■ **Exercise prompt**
Determine how many lines below hold the string "form". Reply with the number alone.

[User interface change data]
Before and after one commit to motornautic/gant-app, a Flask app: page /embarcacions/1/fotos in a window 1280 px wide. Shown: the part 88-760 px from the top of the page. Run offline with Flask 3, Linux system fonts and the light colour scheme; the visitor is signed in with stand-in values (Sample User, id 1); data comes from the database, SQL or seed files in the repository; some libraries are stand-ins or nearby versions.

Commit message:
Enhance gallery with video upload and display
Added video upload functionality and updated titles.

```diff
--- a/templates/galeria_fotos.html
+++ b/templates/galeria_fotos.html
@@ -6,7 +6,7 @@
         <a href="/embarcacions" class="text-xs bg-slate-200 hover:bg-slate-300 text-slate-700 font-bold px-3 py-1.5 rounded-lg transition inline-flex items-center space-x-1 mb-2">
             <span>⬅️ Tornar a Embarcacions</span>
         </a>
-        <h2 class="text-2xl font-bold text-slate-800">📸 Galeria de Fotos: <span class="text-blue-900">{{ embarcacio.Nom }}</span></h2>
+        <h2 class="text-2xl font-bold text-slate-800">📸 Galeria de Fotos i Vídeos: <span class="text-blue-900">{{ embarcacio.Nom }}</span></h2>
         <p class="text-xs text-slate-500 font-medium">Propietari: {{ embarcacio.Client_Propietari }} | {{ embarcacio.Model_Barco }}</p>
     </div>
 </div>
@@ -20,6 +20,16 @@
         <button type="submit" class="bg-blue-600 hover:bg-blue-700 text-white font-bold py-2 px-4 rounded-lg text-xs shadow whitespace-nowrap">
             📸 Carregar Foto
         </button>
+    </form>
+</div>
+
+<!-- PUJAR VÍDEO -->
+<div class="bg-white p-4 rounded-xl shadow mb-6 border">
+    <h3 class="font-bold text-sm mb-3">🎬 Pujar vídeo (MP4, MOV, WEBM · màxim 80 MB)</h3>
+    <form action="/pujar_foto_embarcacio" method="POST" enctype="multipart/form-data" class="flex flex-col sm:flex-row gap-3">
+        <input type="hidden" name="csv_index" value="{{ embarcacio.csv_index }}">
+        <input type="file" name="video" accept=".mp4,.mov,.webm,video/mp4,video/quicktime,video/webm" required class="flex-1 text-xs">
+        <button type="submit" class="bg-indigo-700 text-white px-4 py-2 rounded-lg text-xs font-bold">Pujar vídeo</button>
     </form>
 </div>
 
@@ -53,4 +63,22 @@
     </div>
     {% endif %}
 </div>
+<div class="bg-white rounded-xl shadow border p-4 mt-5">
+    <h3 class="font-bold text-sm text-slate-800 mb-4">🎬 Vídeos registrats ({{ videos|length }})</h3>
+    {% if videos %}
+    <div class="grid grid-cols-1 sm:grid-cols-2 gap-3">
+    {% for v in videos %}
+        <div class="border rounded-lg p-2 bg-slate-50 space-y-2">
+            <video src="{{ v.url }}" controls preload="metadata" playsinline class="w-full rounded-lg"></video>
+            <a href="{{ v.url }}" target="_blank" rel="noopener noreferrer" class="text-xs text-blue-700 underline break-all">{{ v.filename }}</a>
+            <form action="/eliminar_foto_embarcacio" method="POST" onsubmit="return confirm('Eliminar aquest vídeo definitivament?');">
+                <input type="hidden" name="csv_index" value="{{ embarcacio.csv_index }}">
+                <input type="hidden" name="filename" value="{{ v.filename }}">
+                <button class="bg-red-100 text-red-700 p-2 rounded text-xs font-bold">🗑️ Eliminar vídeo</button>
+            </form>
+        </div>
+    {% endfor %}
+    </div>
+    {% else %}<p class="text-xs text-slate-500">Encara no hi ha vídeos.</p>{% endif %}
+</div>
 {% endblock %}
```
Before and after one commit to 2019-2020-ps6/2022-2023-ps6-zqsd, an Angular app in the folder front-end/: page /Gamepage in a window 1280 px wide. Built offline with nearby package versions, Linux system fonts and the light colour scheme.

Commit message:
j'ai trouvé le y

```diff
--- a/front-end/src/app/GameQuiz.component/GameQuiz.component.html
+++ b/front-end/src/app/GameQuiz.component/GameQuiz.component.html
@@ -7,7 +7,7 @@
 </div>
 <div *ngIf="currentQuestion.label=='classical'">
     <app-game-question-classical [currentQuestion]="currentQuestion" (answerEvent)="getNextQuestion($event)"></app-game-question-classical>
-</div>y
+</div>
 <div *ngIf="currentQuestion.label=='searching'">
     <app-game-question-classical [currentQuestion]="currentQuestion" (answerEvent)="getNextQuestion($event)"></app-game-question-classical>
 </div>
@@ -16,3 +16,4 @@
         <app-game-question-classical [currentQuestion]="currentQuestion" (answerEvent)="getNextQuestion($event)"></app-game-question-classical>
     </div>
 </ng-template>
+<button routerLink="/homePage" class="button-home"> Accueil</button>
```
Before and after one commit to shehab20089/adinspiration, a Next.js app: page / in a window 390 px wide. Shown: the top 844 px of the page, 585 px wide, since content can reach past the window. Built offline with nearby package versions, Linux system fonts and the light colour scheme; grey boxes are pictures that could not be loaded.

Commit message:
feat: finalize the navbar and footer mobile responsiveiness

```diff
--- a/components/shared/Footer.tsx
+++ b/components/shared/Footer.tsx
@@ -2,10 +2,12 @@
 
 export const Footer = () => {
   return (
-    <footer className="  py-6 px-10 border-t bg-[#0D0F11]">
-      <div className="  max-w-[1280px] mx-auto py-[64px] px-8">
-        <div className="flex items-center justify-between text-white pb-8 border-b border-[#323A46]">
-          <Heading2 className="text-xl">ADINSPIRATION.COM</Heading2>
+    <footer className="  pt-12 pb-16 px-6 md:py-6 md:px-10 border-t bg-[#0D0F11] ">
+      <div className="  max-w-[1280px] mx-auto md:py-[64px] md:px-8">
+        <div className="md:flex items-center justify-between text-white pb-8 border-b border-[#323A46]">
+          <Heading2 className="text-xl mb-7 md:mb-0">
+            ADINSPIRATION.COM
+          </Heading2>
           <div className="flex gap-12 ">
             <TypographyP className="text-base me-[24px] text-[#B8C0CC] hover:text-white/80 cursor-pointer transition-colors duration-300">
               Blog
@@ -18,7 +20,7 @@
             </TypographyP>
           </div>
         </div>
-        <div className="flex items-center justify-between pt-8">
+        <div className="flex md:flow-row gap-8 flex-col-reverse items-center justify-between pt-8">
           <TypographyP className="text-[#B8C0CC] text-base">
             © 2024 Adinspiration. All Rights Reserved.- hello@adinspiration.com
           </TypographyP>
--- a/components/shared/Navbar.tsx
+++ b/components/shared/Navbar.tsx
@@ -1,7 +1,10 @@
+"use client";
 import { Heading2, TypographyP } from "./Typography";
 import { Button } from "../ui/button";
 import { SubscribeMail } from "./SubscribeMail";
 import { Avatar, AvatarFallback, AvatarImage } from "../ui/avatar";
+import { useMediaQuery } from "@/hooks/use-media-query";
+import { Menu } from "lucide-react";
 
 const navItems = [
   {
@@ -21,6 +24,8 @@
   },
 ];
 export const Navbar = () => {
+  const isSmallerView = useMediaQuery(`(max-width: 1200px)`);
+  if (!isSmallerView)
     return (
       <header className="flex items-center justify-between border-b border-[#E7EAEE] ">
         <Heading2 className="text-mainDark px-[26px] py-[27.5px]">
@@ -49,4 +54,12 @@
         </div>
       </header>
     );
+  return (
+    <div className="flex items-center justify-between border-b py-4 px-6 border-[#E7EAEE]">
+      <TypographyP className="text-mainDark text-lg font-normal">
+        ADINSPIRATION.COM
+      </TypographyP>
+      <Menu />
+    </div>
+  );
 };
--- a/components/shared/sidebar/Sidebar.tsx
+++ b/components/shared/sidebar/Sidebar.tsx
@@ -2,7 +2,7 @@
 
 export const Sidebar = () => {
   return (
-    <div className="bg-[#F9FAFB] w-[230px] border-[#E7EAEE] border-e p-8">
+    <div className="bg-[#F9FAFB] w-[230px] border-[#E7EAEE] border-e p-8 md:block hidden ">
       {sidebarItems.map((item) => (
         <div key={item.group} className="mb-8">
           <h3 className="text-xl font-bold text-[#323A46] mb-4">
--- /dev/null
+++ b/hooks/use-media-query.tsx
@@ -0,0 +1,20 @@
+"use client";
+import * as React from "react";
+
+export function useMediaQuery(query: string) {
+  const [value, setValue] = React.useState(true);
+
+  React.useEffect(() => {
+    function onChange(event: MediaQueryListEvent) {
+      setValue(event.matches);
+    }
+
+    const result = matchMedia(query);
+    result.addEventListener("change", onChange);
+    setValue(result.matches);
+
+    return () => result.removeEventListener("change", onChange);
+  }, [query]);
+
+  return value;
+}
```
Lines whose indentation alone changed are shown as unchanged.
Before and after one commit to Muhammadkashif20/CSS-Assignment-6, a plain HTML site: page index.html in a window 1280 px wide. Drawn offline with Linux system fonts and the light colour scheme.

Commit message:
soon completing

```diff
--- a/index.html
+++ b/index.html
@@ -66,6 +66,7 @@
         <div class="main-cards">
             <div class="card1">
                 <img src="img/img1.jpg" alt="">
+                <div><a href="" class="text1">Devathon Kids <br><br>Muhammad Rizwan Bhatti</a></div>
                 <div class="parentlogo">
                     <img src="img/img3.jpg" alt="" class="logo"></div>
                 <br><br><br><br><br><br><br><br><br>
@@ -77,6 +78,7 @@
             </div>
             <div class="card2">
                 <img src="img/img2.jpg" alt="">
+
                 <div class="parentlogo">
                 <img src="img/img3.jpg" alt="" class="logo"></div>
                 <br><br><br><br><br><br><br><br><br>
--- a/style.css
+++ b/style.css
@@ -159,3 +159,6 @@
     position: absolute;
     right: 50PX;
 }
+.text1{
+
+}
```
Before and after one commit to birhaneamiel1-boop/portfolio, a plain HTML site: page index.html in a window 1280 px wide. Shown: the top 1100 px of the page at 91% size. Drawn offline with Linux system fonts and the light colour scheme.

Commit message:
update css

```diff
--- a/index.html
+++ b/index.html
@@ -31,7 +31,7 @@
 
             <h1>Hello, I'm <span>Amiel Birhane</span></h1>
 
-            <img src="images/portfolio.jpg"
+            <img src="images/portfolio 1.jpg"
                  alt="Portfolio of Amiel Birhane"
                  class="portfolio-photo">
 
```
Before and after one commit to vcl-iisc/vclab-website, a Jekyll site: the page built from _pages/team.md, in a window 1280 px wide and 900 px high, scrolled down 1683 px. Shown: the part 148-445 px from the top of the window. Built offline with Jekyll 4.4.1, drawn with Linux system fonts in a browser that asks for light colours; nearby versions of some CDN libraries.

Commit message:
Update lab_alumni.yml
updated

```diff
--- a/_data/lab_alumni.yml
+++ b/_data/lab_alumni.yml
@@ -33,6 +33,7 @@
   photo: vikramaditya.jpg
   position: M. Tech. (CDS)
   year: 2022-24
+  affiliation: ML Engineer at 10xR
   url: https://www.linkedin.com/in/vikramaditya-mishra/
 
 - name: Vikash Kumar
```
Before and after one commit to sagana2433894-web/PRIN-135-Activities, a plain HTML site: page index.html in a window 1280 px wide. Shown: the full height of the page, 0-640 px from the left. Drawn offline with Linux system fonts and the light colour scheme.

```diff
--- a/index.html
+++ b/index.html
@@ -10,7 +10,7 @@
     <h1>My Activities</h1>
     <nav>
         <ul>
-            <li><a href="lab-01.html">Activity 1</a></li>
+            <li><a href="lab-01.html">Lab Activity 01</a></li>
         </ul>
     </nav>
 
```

■ **Solution for this exercise**
5